UN's Ban Ki-moon disappointed in pace of Georgia-Abkhaz dialogue
( RIA Novosti ) - Hopes for the speedy resumption of a dialogue between Georgia and its breakaway republic of Abkhazia have once again been frustrated, the UN Secretary General has said in a report.
Ban Ki-moon said that both sides were remiss and needed to take active measures to implement understandings reached last month in Bonn at a meeting hosted by the so-called Group of Friends, comprising France, Germany, Russia, the U.K. and the U.S., as well as the Georgian and Abkhaz sides and the Secretary General's special representative for Georgia, Jean Arnault.
"In spite of the expectations raised by the high-level meeting of the Group of Friends chaired by the United Nations and held on 12 and 13 February at Geneva, dialogue between the sides remained suspended during the period under review," he said.
Ban Ki-moon noted that the Abkhaz side continued to link the resumption of dialogue to preconditions deemed unacceptable to the Georgian side, such as the immediate withdrawal of Georgian troops and the Government of the Autonomous Republic of Abkhazia from the disputed upper Kodori Gorge.
In addition, he said, both sides differed in their interpretation of the recently passed Security Council Resolution 1752, which the Georgian side welcomed as confirmation of its adherence to UN recommendations on Kodori, while the Abkaz side insisted that Georgia remained in breach of the 1994 Agreement on a Ceasefire and Separation of Forces.
The Secretary General said that while the situation along the ceasefire line between the two conflicting sides remained quiet if tense, a particular source of unease was the continued presence of a Georgian patriotic youth camp in Ganmukhuri, whose location in a sensitive area increased the risk of accidental conflict and bloodshed.
He said the UN Observer Mission in Georgia (UNOMIG) had recently detected heightened activity around the camp, and he called on Georgia to move it away from the security zone in order to avoid any potential misunderstandings from spiraling out of control.
Ban Ki-moon noted that the separation of opposing forces was the primary and most effective guarantee that peace would be preserved.
The region has been embroiled in a protracted conflict for 14 years since Abkhazia declared independence from Georgia, and nearly 300,000 people have been forced to flee their homes in that time.
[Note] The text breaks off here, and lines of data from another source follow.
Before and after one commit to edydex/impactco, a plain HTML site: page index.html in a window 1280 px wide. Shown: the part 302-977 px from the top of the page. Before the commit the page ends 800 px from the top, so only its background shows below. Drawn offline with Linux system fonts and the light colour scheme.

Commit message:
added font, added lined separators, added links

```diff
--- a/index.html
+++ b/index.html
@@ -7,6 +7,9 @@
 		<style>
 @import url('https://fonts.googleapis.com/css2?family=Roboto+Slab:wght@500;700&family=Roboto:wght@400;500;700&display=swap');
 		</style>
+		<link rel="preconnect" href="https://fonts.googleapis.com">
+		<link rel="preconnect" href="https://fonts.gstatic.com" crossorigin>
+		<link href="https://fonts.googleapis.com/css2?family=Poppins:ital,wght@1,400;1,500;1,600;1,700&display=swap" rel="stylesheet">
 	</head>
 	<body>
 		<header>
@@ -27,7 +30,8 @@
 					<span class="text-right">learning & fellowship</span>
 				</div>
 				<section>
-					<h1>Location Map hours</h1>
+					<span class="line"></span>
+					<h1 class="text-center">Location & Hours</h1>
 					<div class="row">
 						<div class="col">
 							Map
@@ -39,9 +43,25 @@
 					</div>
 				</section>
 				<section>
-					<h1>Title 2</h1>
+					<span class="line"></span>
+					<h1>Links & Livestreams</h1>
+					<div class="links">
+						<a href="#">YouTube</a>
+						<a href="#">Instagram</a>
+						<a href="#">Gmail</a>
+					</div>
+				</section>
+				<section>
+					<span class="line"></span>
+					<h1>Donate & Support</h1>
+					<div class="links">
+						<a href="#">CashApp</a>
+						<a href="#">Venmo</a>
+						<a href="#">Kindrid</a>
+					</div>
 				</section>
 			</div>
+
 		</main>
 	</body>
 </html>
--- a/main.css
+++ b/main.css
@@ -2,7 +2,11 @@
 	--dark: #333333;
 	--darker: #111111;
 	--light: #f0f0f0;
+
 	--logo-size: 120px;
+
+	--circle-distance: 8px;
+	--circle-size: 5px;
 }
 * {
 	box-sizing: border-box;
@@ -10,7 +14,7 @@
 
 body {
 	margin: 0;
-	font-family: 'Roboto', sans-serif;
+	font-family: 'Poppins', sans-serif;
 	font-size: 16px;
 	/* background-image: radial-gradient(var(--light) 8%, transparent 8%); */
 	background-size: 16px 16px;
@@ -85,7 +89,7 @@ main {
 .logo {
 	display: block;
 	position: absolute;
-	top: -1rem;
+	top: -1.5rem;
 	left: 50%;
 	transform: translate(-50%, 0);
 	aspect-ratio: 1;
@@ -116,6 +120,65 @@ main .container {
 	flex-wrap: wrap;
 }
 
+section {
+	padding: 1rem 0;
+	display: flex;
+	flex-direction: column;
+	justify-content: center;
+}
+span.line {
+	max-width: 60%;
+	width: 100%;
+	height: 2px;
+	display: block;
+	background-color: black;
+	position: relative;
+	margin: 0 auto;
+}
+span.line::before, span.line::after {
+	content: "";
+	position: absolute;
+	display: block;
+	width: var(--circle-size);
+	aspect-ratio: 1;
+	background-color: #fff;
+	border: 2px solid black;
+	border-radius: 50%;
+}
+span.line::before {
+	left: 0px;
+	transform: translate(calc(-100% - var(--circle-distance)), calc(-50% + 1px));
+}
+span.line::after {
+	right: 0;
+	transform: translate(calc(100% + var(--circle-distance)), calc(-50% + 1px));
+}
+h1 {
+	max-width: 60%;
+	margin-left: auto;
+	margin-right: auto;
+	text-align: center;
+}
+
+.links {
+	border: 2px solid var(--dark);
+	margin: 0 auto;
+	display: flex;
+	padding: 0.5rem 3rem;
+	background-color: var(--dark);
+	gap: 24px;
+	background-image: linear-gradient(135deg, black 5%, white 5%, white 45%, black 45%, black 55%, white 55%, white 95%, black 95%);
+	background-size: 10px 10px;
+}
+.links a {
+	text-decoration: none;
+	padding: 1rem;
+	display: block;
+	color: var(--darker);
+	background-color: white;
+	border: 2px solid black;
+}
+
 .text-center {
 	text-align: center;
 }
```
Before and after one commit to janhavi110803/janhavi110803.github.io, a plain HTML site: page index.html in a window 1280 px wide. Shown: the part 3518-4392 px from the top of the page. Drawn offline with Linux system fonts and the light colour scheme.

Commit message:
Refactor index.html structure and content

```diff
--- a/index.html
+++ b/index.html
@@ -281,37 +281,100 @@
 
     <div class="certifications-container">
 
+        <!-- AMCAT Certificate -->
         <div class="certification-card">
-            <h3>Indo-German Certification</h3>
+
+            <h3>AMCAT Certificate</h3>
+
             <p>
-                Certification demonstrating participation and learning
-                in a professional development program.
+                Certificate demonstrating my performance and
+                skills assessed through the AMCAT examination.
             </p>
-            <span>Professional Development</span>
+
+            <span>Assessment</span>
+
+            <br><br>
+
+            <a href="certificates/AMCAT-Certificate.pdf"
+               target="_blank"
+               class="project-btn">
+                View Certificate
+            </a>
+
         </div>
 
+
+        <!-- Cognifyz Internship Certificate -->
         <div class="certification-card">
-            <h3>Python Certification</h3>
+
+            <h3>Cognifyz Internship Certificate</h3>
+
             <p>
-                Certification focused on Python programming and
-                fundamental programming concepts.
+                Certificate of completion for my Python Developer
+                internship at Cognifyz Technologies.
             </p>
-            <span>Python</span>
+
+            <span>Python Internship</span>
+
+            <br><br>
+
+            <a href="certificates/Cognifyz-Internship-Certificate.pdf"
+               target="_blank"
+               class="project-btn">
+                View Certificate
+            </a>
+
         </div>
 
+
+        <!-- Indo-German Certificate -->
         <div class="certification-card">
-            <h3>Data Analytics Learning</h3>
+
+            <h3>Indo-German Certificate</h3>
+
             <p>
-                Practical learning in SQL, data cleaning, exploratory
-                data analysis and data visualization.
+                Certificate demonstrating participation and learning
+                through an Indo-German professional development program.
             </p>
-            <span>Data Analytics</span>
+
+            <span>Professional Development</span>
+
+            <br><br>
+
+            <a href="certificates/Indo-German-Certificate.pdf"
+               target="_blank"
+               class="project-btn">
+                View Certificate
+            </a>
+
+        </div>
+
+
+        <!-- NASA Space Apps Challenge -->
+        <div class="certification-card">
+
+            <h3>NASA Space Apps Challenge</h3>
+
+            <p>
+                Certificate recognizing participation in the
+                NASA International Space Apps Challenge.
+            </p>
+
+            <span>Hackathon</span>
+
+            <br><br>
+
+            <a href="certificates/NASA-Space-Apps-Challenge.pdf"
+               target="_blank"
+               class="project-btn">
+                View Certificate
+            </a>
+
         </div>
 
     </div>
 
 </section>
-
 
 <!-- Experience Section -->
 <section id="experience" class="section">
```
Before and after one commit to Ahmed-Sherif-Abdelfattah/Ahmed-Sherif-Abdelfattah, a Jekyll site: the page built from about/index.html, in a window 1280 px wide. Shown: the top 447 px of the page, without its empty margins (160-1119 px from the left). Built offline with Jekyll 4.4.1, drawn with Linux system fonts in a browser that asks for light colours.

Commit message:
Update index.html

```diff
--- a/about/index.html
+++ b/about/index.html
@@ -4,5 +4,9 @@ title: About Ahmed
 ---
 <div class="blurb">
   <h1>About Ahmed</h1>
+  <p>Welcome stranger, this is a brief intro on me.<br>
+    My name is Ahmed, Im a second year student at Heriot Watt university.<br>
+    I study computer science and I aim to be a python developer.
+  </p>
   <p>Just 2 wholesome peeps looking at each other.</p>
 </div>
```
Tbilisi has vowed to bring the secessionist province back under its control.
UNOMIG was established in August 1993 to verify compliance with the ceasefire agreement that ended bloody fighting, and has maintained a presence in the region between the opposing sides ever since.
In April, a unanimous Security Council resolution voted to extend UNOMIG's mandate for another six months, until October.